### Input material

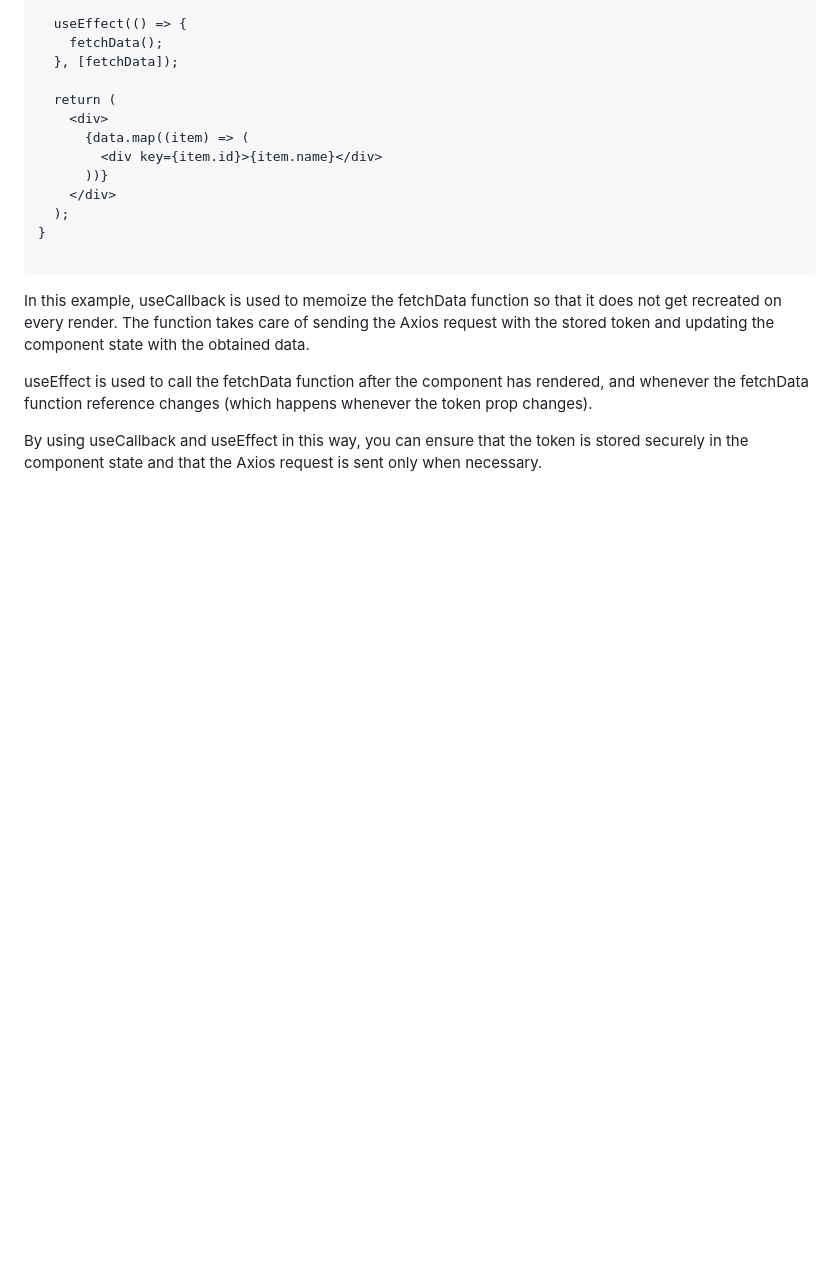
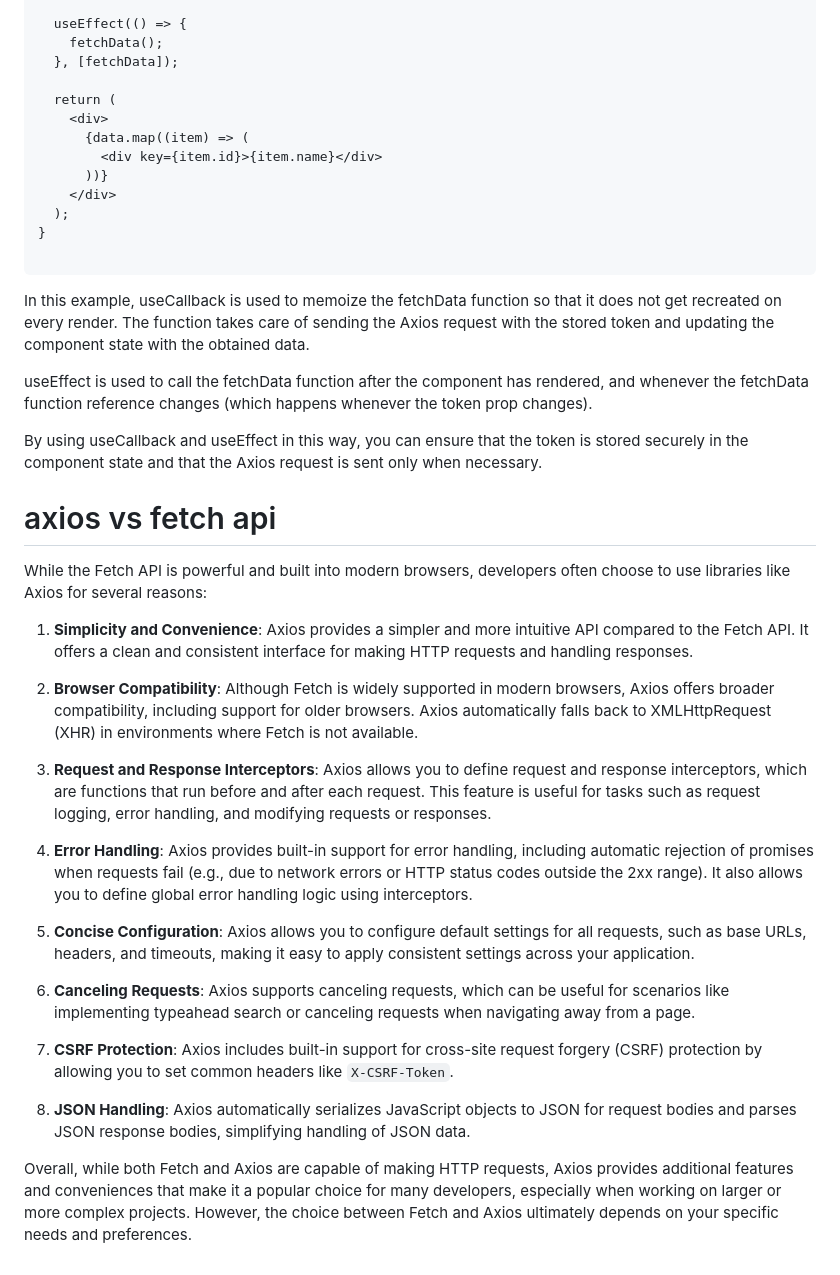
Before and after one commit to jeehay-park/TIL, a Markdown page: axios.md, the part around the change. Rendered like a GitHub page; blank space fills up the shorter version.

```diff
--- a/axios.md
+++ b/axios.md
@@ -159,3 +159,27 @@ In this example, useCallback is used to memoize the fetchData function so that i
 useEffect is used to call the fetchData function after the component has rendered, and whenever the fetchData function reference changes (which happens whenever the token prop changes).
 
 By using useCallback and useEffect in this way, you can ensure that the token is stored securely in the component state and that the Axios request is sent only when necessary.
+
+
+
+# axios vs fetch api
+
+While the Fetch API is powerful and built into modern browsers, developers often choose to use libraries like Axios for several reasons:
+
+1. **Simplicity and Convenience**: Axios provides a simpler and more intuitive API compared to the Fetch API. It offers a clean and consistent interface for making HTTP requests and handling responses.
+
+2. **Browser Compatibility**: Although Fetch is widely supported in modern browsers, Axios offers broader compatibility, including support for older browsers. Axios automatically falls back to XMLHttpRequest (XHR) in environments where Fetch is not available.
+
+3. **Request and Response Interceptors**: Axios allows you to define request and response interceptors, which are functions that run before and after each request. This feature is useful for tasks such as request logging, error handling, and modifying requests or responses.
+
+4. **Error Handling**: Axios provides built-in support for error handling, including automatic rejection of promises when requests fail (e.g., due to network errors or HTTP status codes outside the 2xx range). It also allows you to define global error handling logic using interceptors.
+
+5. **Concise Configuration**: Axios allows you to configure default settings for all requests, such as base URLs, headers, and timeouts, making it easy to apply consistent settings across your application.
+
+6. **Canceling Requests**: Axios supports canceling requests, which can be useful for scenarios like implementing typeahead search or canceling requests when navigating away from a page.
+
+7. **CSRF Protection**: Axios includes built-in support for cross-site request forgery (CSRF) protection by allowing you to set common headers like `X-CSRF-Token`.
+
+8. **JSON Handling**: Axios automatically serializes JavaScript objects to JSON for request bodies and parses JSON response bodies, simplifying handling of JSON data.
+
+Overall, while both Fetch and Axios are capable of making HTTP requests, Axios provides additional features and conveniences that make it a popular choice for many developers, especially when working on larger or more complex projects. However, the choice between Fetch and Axios ultimately depends on your specific needs and preferences.
```
Also changed, not shown: docker.md (added, +47 -0 lines).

######

_Your objective_.
All lines that contain the word "allows" should be copied from the listing.

_Answer to the exercise_.
+3. **Request and Response Interceptors**: Axios allows you to define request and response interceptors, which are functions that run before and after each request. This feature is useful for tasks such as request logging, error handling, and modifying requests or responses.
+4. **Error Handling**: Axios provides built-in support for error handling, including automatic rejection of promises when requests fail (e.g., due to network errors or HTTP status codes outside the 2xx range). It also allows you to define global error handling logic using interceptors.
+5. **Concise Configuration**: Axios allows you to configure default settings for all requests, such as base URLs, headers, and timeouts, making it easy to apply consistent settings across your application.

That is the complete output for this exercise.